There is nothing spontaneous about the conduct of the liturgy. Every word and act is prescribed in minute detail, and every aspect of the service is symbolic. The symbolism is rooted in the stories of the Bible, particularly the New Testament. For example, the wine used in the Eucharist must be red, because that is the color of blood. It is mixed with water, because the Gospel of John reports that after Jesus had died on the cross, a soldier pierced his side with a spear and blood and water flowed out (John 19:33-35).
Orthodox Christians believe that at the very end of the Eucharistic prayer, the bread and wine are literally transformed into the body and blood of Christ. As a result, all of the bread and wine, including the smallest drops and crumbs, are treated with the greatest care.
The Divine Liturgy is marked by beauty and splendor, evoking a sense of awe and wonder. Yet the congregation displays a feeling of informality rarely seen in the western traditions. Orthodox Christians stand throughout the service, but they also walk around, pray and make offerings before icons, bow or prostrate themselves, and make the sign of the cross, as they are moved to do so. People arrive late and leave early.
Fasting - When newcomers learn of the Orthodox practice, their usual reaction is, "You must be kidding." They fast from meat, fish, dairy products, wine and olive oil nearly every Wednesday and Friday, and during four other periods during the year, the longest being Great Lent before Pascha (Easter). This adds up to nearly half the year. With the counsel of their priest, people decide to what extent they can keep these fasts, both physically and spiritually--attempting too much rigor too soon breeds frustration and defeat.
The important point is that the fast is not rigid rules that you break at grave risk, nor is it a punishment for sin. Fasting is exercise to stretch and strengthen us, medicine for our souls' health.

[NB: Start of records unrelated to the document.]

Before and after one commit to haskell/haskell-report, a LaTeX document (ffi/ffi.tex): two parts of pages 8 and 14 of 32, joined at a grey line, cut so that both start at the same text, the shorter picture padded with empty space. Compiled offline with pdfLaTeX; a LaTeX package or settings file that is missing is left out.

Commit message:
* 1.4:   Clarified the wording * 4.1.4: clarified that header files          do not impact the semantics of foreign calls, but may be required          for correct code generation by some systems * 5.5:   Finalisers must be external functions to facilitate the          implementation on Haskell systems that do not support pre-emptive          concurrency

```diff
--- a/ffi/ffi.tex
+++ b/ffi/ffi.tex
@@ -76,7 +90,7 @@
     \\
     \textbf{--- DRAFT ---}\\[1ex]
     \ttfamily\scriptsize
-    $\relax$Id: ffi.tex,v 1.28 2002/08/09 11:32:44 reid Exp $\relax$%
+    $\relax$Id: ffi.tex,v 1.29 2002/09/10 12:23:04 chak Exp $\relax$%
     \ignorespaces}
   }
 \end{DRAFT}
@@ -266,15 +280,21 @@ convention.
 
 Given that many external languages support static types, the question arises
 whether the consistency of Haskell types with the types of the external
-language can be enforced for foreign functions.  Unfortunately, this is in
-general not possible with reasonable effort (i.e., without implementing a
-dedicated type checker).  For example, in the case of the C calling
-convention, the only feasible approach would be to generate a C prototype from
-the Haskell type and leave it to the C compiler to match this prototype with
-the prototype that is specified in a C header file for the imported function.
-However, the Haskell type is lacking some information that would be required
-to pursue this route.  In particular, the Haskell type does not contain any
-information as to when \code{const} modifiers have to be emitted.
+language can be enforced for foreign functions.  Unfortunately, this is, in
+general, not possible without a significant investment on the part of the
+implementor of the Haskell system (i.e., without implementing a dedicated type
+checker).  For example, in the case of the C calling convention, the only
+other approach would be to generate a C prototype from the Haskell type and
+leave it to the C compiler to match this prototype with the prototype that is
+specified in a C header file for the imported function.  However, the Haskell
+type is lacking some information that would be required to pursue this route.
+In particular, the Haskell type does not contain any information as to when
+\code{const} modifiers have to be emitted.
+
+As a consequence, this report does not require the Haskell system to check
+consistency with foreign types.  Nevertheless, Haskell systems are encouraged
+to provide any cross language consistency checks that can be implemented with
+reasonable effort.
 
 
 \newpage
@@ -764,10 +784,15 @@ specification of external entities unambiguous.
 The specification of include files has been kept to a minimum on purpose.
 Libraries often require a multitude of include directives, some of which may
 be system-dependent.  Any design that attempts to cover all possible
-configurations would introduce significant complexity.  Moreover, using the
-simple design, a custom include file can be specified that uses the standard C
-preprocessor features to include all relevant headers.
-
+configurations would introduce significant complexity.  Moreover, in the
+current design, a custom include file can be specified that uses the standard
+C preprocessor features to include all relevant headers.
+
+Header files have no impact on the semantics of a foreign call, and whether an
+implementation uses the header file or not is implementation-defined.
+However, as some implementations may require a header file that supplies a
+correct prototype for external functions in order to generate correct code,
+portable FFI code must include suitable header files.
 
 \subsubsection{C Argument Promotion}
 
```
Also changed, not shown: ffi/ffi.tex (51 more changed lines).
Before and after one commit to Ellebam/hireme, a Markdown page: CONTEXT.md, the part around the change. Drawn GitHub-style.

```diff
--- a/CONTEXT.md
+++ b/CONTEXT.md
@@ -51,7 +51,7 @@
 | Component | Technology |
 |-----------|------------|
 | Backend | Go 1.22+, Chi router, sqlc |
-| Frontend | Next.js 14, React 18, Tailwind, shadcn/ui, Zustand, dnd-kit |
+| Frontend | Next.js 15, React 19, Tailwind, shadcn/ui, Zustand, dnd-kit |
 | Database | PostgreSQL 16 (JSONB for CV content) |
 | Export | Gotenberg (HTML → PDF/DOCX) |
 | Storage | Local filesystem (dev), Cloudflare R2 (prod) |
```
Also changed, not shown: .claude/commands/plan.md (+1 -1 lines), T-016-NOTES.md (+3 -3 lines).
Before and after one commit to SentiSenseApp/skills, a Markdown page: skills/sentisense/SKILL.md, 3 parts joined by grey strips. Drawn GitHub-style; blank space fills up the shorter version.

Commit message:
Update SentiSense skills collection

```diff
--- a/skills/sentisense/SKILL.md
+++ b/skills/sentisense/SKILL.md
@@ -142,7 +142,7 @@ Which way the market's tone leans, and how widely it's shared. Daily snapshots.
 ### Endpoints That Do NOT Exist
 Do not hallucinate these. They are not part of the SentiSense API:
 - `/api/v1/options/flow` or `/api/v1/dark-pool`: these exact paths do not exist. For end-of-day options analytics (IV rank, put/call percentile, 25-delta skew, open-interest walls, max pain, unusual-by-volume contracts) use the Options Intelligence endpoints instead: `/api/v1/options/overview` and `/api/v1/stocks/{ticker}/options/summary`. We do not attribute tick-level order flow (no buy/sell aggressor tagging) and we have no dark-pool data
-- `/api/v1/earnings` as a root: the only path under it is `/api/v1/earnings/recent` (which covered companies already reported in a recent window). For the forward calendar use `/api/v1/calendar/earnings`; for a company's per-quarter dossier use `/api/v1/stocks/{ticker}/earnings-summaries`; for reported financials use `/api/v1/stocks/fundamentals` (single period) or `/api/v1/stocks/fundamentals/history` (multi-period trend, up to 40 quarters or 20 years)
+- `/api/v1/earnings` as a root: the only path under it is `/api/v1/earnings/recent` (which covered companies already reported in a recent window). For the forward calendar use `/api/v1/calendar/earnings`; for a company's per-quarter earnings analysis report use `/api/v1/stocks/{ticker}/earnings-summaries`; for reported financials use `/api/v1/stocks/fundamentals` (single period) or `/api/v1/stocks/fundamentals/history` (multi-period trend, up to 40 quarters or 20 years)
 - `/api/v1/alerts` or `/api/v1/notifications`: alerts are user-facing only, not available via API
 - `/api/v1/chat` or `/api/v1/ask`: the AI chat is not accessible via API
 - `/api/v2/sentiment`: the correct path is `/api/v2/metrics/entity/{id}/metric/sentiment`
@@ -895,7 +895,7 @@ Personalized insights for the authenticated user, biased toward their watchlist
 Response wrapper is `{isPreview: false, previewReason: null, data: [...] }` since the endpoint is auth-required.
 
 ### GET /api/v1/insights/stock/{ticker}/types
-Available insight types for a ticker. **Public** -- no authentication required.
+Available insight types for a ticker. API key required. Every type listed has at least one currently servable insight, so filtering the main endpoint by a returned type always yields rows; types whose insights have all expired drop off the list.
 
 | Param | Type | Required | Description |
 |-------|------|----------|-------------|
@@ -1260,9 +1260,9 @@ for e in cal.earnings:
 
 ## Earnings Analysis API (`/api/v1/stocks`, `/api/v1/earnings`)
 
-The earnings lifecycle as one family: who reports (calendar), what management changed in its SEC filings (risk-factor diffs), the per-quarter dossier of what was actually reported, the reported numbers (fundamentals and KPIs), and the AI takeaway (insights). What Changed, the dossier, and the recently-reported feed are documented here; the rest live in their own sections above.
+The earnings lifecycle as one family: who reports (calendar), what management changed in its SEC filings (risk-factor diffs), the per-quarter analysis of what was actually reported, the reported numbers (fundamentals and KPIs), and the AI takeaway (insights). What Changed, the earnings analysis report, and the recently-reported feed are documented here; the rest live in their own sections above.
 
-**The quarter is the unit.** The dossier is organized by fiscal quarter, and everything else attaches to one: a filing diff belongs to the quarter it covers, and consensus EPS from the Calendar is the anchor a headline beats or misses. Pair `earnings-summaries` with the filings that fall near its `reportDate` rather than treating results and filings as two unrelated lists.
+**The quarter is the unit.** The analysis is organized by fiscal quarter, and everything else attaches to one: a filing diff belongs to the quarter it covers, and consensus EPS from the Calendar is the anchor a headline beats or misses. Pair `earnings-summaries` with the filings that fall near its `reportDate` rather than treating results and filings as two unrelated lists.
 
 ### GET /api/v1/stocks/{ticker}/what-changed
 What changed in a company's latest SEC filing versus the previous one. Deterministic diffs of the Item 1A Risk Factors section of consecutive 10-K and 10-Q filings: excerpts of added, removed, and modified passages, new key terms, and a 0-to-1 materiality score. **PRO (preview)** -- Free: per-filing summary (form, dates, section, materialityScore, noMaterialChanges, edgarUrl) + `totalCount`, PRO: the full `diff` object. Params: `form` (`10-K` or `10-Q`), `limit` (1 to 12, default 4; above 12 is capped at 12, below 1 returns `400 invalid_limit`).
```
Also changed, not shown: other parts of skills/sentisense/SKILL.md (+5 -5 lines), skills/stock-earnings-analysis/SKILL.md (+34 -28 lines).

In this sign - you will notice in observing one of these liturgies that the Eastern Orthodox seem to be constantly giving the sign of the cross. It is what they do. Anytime a priest or Bishop says "In the name of the Father, the Son, and the Holy Spirit", which is frequently, most celebrants will give the sign of the cross. And it is often done with the fingers held in a symbolic manner - the thumb, index and middle fingers held together (the Trinity), and the last two fingers held down on the palm of the hand (the two natures of Christ - fully human and fully divine).
Love and Kisses. The Eastern Orthodox kiss things frequently - the Icons, the Bible, the hand of the priest, each other.
Receiving Communion – bread, water, wine. Once consecrated, the wine (blood), water, and bread (body) are combined into chalices for serving the communicants. They are served potions of the bread (body) saturated with the wine (body) and water from a golden spoon.
Wandering Around - for a liturgy that is so traditional and prescribed it is interesting to observe that the congregation seems to be almost disrespectfully moving around. Walking to the front of the church to deposit a candle or kiss and icon. Arriving late or leaving early. But it is not a problem.
We will first view an important part of the Divine Liturgy in a very large Orthodox church in Moscow
Then switch to Austin, Texas to view other parts of a Sunday service.